===== Input data =====

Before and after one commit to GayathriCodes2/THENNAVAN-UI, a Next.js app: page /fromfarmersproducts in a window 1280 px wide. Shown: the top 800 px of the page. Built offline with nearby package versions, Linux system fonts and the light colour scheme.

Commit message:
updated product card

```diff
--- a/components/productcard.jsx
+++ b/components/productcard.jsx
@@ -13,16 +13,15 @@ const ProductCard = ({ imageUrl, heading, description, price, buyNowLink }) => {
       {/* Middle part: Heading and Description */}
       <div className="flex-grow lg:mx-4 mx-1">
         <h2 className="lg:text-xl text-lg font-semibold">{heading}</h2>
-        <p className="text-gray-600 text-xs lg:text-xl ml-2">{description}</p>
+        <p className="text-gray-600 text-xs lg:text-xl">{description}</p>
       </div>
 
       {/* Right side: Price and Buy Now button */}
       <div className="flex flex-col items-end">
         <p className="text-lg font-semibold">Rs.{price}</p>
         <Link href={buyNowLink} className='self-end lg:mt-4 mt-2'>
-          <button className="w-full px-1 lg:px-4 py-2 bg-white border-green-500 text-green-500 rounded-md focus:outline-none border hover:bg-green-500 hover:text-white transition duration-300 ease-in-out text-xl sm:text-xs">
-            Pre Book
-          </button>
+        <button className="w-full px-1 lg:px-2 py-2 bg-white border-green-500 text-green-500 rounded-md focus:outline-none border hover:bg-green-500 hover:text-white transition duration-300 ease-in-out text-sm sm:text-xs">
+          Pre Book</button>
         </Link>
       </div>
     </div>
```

=====

**Assigned task:** The records above need to be written out once more, exactly.

**Your solution:**
Before and after one commit to GayathriCodes2/THENNAVAN-UI, a Next.js app: page /fromfarmersproducts in a window 1280 px wide. Shown: the top 800 px of the page. Built offline with nearby package versions, Linux system fonts and the light colour scheme.

Commit message:
updated product card

```diff
--- a/components/productcard.jsx
+++ b/components/productcard.jsx
@@ -13,16 +13,15 @@ const ProductCard = ({ imageUrl, heading, description, price, buyNowLink }) => {
       {/* Middle part: Heading and Description */}
       <div className="flex-grow lg:mx-4 mx-1">
         <h2 className="lg:text-xl text-lg font-semibold">{heading}</h2>
-        <p className="text-gray-600 text-xs lg:text-xl ml-2">{description}</p>
+        <p className="text-gray-600 text-xs lg:text-xl">{description}</p>
       </div>
 
       {/* Right side: Price and Buy Now button */}
       <div className="flex flex-col items-end">
         <p className="text-lg font-semibold">Rs.{price}</p>
         <Link href={buyNowLink} className='self-end lg:mt-4 mt-2'>
-          <button className="w-full px-1 lg:px-4 py-2 bg-white border-green-500 text-green-500 rounded-md focus:outline-none border hover:bg-green-500 hover:text-white transition duration-300 ease-in-out text-xl sm:text-xs">
-            Pre Book
-          </button>
+        <button className="w-full px-1 lg:px-2 py-2 bg-white border-green-500 text-green-500 rounded-md focus:outline-none border hover:bg-green-500 hover:text-white transition duration-300 ease-in-out text-sm sm:text-xs">
+          Pre Book</button>
         </Link>
       </div>
     </div>
```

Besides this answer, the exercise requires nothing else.